“You mean your arm is weak?” I asked.
“No. Once I grab it, it’s OK.”
“Is it numb?”
“It feels fine. But when I reach out for something, I miss it. It’s weird.”
The guest was elderly but in good health. I suspected I knew the problem.
“Take your forefinger and touch your nose,” I suggested. “Can you do it?”
“No,” he said. “I keep hitting my face.”
This was something I’d never encountered but luckily I remembered my medical school neurology. This lady had suffered a cutoff of blood to her cerebellum, a structure at the base of the brain that controls coordination.

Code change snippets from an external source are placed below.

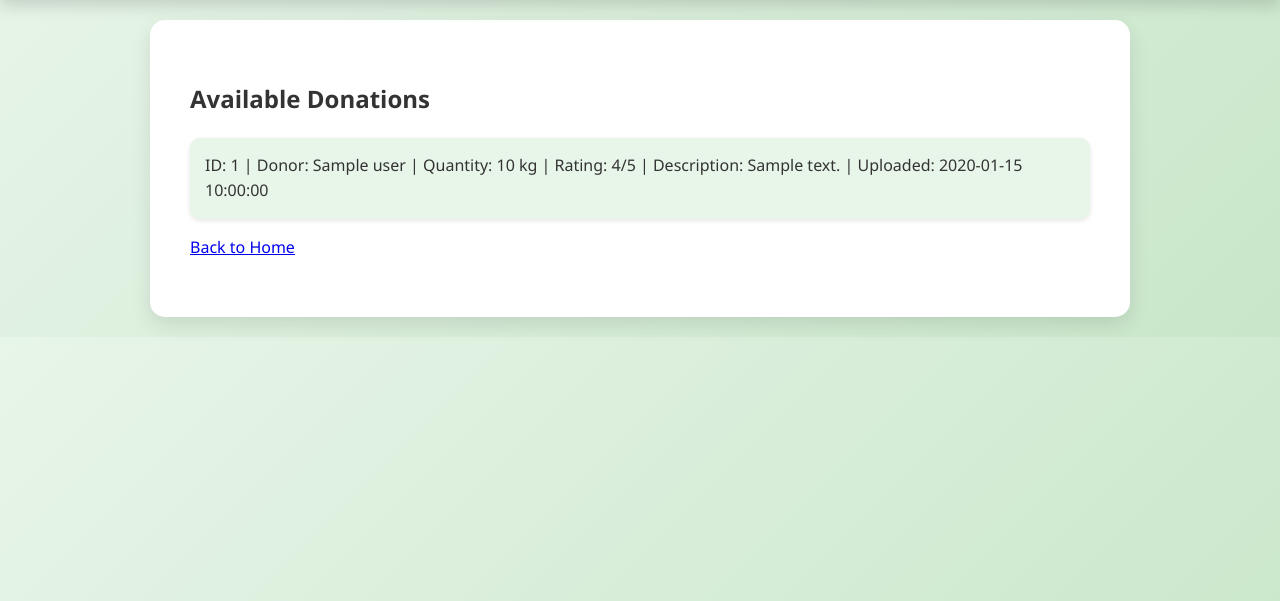
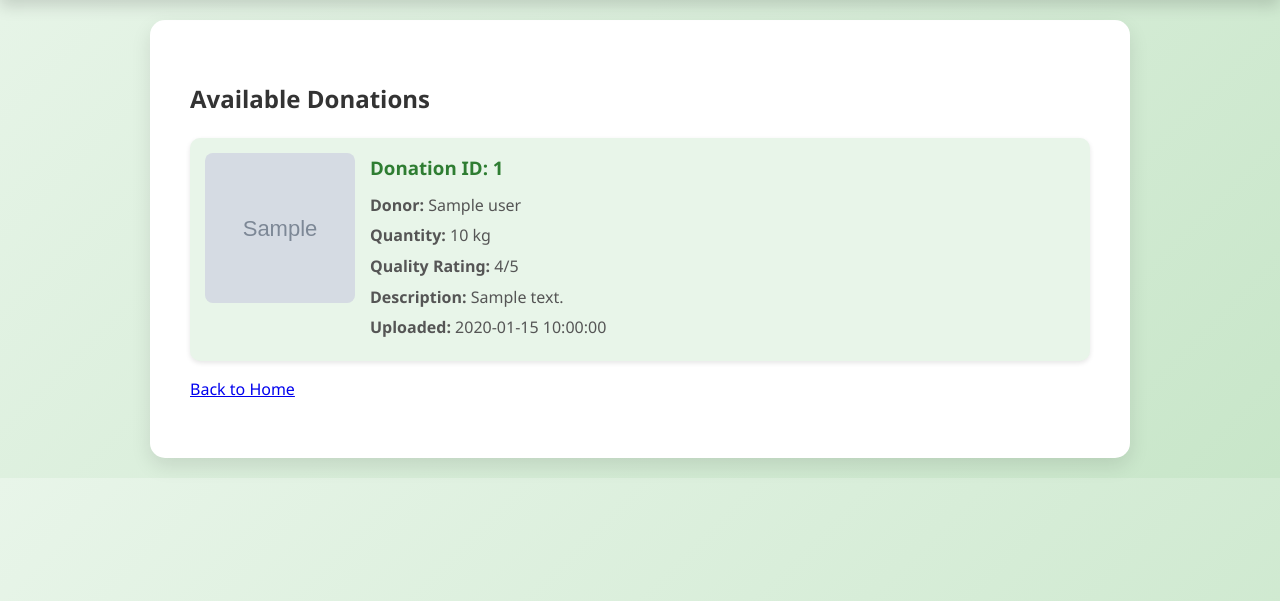
Before and after one commit to Sundhar-21/zero-hungger, a Flask app: template templates/view_donations.html in a window 1280 px wide. Shown: the part 98-699 px from the top of the page. Run offline with Flask 3, Linux system fonts and the light colour scheme; the template is opened without the code that fills it: most values are stand-ins (such as "Sample title", 1, 10 or a date in 2020); grey boxes marked "Sample" are stand-in pictures.

Commit message:
Update view_donations.html

```diff
--- a/templates/view_donations.html
+++ b/templates/view_donations.html
@@ -5,6 +5,51 @@
     <meta name="viewport" content="width=device-width, initial-scale=1.0">
     <title>View Donations - Zero Hunger</title>
     <link rel="stylesheet" href="{{ url_for('static', filename='style.css') }}">
+    <style>
+        .donation-item {
+            display: flex;
+            align-items: flex-start;
+            background: #e8f5e9;
+            padding: 15px;
+            margin: 10px 0;
+            border-radius: 10px;
+            box-shadow: 0 2px 5px rgba(0,0,0,0.1);
+        }
+        .donation-image {
+            width: 150px;
+            height: 150px;
+            object-fit: cover;
+            border-radius: 8px;
+            margin-right: 15px;
+        }
+        .donation-details {
+            flex: 1;
+        }
+        .donation-details h3 {
+            margin: 0 0 10px 0;
+            color: #2e7d32;
+        }
+        .donation-details p {
+            margin: 5px 0;
+            color: #555;
+        }
+        .no-image {
+            width: 150px;
+            height: 150px;
+            background: #f0f0f0;
+            border-radius: 8px;
+            margin-right: 15px;
+            display: flex;
+            align-items: center;
+            justify-content: center;
+            color: #999;
+            font-style: italic;
+        }
+        .donations-list {
+            list-style: none;
+            padding: 0;
+        }
+    </style>
 </head>
 <body>
     <header>
@@ -37,11 +82,23 @@
         {% endwith %}
         <h1>Available Donations</h1>
         {% if donations %}
-            <ul style="list-style: none; padding: 0;">
+            <ul class="donations-list">
             {% for donation in donations %}
-                <li style="background: #e8f5e9; padding: 15px; margin: 10px 0; border-radius: 10px; box-shadow: 0 2px 5px rgba(0,0,0,0.1);">
-                    ID: {{ donation.id }} | Donor: {{ donation.users.name if donation.users else 'Anonymous' }} | Quantity: {{ donation.quantity }} kg |
-                    Rating: {{ donation.quality_rating }}/5 | Description: {{ donation.description or 'No description' }} | Uploaded: {{ donation.created_at }}
+                <li class="donation-item">
+                    {% if donation.image_url %}
+                        <img src="{{ donation.image_url }}" alt="Donation Image" class="donation-image" onerror="this.style.display='none'; this.nextElementSibling.style.display='flex';">
+                        <div class="no-image" style="display: none;">No Image Available</div>
+                    {% else %}
+                        <div class="no-image">No Image Available</div>
+                    {% endif %}
+                    <div class="donation-details">
+                        <h3>Donation ID: {{ donation.id }}</h3>
+                        <p><strong>Donor:</strong> {{ donation.users.name if donation.users else 'Anonymous' }}</p>
+                        <p><strong>Quantity:</strong> {{ donation.quantity }} kg</p>
+                        <p><strong>Quality Rating:</strong> {{ donation.quality_rating }}/5</p>
+                        <p><strong>Description:</strong> {{ donation.description or 'No description provided' }}</p>
+                        <p><strong>Uploaded:</strong> {% if donation.created_at %}{{ donation.created_at.strftime('%Y-%m-%d %H:%M:%S') }}{% else %}Unknown{% endif %}</p>
+                    </div>
                 </li>
             {% endfor %}
             </ul>
@@ -52,5 +109,19 @@
     </section>
 
     <script src="{{ url_for('static', filename='script.js') }}"></script>
+    <script>
+        // Handle image load errors
+        document.addEventListener('DOMContentLoaded', function() {
+            const images = document.querySelectorAll('.donation-image');
+            images.forEach(img => {
+                img.addEventListener('error', function() {
+                    this.style.display = 'none';
+                    if (this.nextElementSibling && this.nextElementSibling.classList.contains('no-image')) {
+                        this.nextElementSibling.style.display = 'flex';
+                    }
+                });
+            });
+        });
+    </script>
 </body>
 </html>
```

When you reach out, the brain instructs muscles to move your arm in the general direction of your goal. That’s the best it can do. The last few inches don’t require strength or mobility but fine, precise movements. That’s where the cerebellum takes over.
With the cerebellum out of action, you’d have normal consciousness, strength, and sensation but no coordination. You could walk but only slowly with a clumsy, wide-based gait. If you reached for something, your hand would wobble wildly as it approached. The classic test is to ask a patient to put a finger on her nose. Without a cerebellum, it’s almost impossible.
It could have been a temporary loss of blood supply, a “transient ischemic attack” (TIA) or a permanent loss, a stroke. Waiting to see which would be unwise, so I urged her to go to a hospital where she was admitted.